Prop 7 Renewable Energy Generation
Prop. 7 tries to accomplish the noble and essential goal of securing more renewable energy for California, but its approach and unclear wording could ultimately undermine growth of clean energy sources.
Currently, the state obtains about 11 percent of its electricity from renewable energy sources, including solar, wind, geothermal and biomass, with the goal of increasing that to 20 percent by 2017. Prop. 7 would accelerate the schedule and raise the bar by requiring all utilities to generate 20 percent of power from renewable by 2010, and 50 percent by 2025.
Despite this apparently pro-green mission, Prop. 7 is opposed by most major environmental groups, including the Sierra Club and the League of Conservation Voters, for three key reasons.
First, the measure seeks to fast-track the government approval process of new clean energy plants, which could lessen oversight and weaken environmental protections.
Second, increases on consumers’ bills from renewable energy would be capped at 3 percent annually, while the bill fails to require a similar price cap for energy obtained from fossil fuels.
Finally, small-scale renewable utility companies that produce less than 30 megawatts could have more difficulty operating if this bill passes. That would lessen or eliminate community control over energy policies.
While the measure may be well-intentioned, its potential unintended consequences outweigh its possible benefits. Although renewable energy policies need to be enacted on state and local levels, a flawed ballot measure is not the way to accomplish those goals.
Prop 8 Eliminates Right of Same-Sex Couples to Marry
On March 11, 2004, San Francisco’s City Hall rang with laughter and tears in the surge of emotion uncorked when Mayor Gavin Newsom made same-sex marriage a legal reality. Later that day, the state Supreme Court ordered the city to cease and desist in its unilateral display of tolerance and love. But two months later, on May 15, that same Supreme Court overturned the state’s ban on gay marriage, and California became one of two states in the nation to reject the bigotry that has denied gay couples this fundamental human right. (The other is Massachusetts.)
On paper Prop. 8 is an issue of semantics. When it was first submitted, it came titled as the “California Marriage Protection Act,” implying that the very institution of marriage would be hurt should same-sex couples be allowed to wed.

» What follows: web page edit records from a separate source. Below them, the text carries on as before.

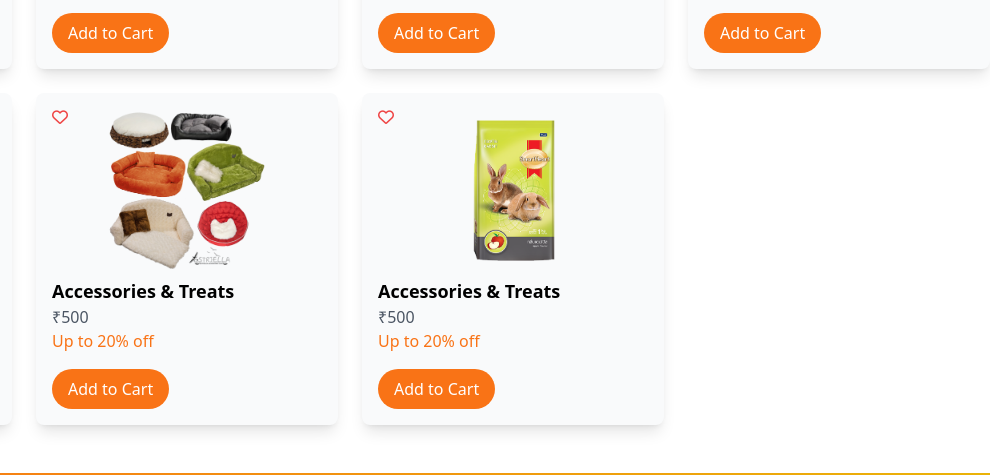
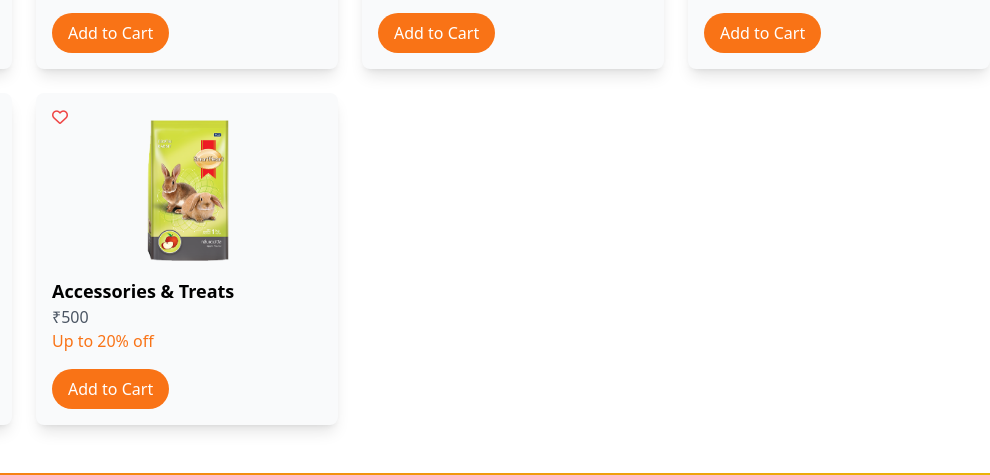
Before and after one commit to mzohaib-dev/pet-paradise, a plain HTML site: page products.html in a window 1280 px wide. Shown: the part 799-1274 px from the top of the page, 290-1280 px from the left. Drawn offline with nearby package versions, Linux system fonts and the light colour scheme.

```diff
--- a/products.html
+++ b/products.html
@@ -140,20 +140,6 @@
                     <button class="mt-4 bg-orange-500 text-white px-4 py-2 rounded-full hover:bg-orange-600 transition">Add to Cart</button>
                 </div>
 
-                <!-- Item 10 -->
-                <div class="box-1 bg-gray-50 p-4 rounded-lg shadow-lg hover:shadow-xl transition relative">
-                    <i class="fa-regular fa-heart heart-icon text-red-500 absolute top-4 left-4 cursor-pointer" onclick="toggleFavorite(this)"></i>
-                    <div class="price absolute top-4 right-4 bg-white px-2 py-1 rounded-full opacity-0 transition-opacity">₹500</div>
-                    <img src="./images/product images/CAT/Car seat Dog Comfort, pet accessories, png free download.png" alt="Car Seat for Pets" class="w-full h-40 object-contain">
-                    <h4 class="text-lg font-semibold mt-2">Accessories & Treats</h4>
-                    <p class="text-gray-600">₹500</p>
-                    <p class="text-orange-500">Up to 20% off</p>
-                    <button class="mt-4 bg-orange-500 text-white px-4 py-2 rounded-full hover:bg-orange-600 transition">Add to Cart</button>
-                </div>
-
-                <!-- Repeat for Remaining Items... -->
-
-                <!-- Final Item -->
                 <div class="box-1 bg-gray-50 p-4 rounded-lg shadow-lg hover:shadow-xl transition relative">
                     <i class="fa-regular fa-heart heart-icon text-red-500 absolute top-4 left-4 cursor-pointer" onclick="toggleFavorite(this)"></i>
                     <div class="price absolute top-4 right-4 bg-white px-2 py-1 rounded-full opacity-0 transition-opacity">₹500</div>
```
Also changed, not shown: 2 other files.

Prop. 8’s title was sensibly changed by Attorney General Jerry Brown to “Limit on Marriage”—and then, after the state Supreme Court legalized same-sex marriage in May of this year, changed again, to “Eliminates Right of Same-Sex Couples to Marry.” Prop. 8’s conservative supporters, including the Mormon Church—which has called on its members to funnel millions into the campaign from around the globe—are at issue with the very simple language in the new title.
Supporters of Prop. 8 try to argue that same-sex couples already have the same domestic partnership rights of married couples in California. Hence, the only thing they’re concerned about, they say, is whether same-sex couples get to say they’re “married.” It’s important to remember that the definitions of words change constantly. Remember when “gay” meant happy? For “marriage,” those societal changes have already taken effect, and it’s time to allow the definition to change accordingly.
By seeking to amend the California Constitution to eliminate the right of same-sex couples to marry in California, proponents of Prop. 8 are not “protecting” marriage. They aren’t “defending” marriage. There is nothing to be lost in the institution of marriage by expanding its definition to include same-sex couples.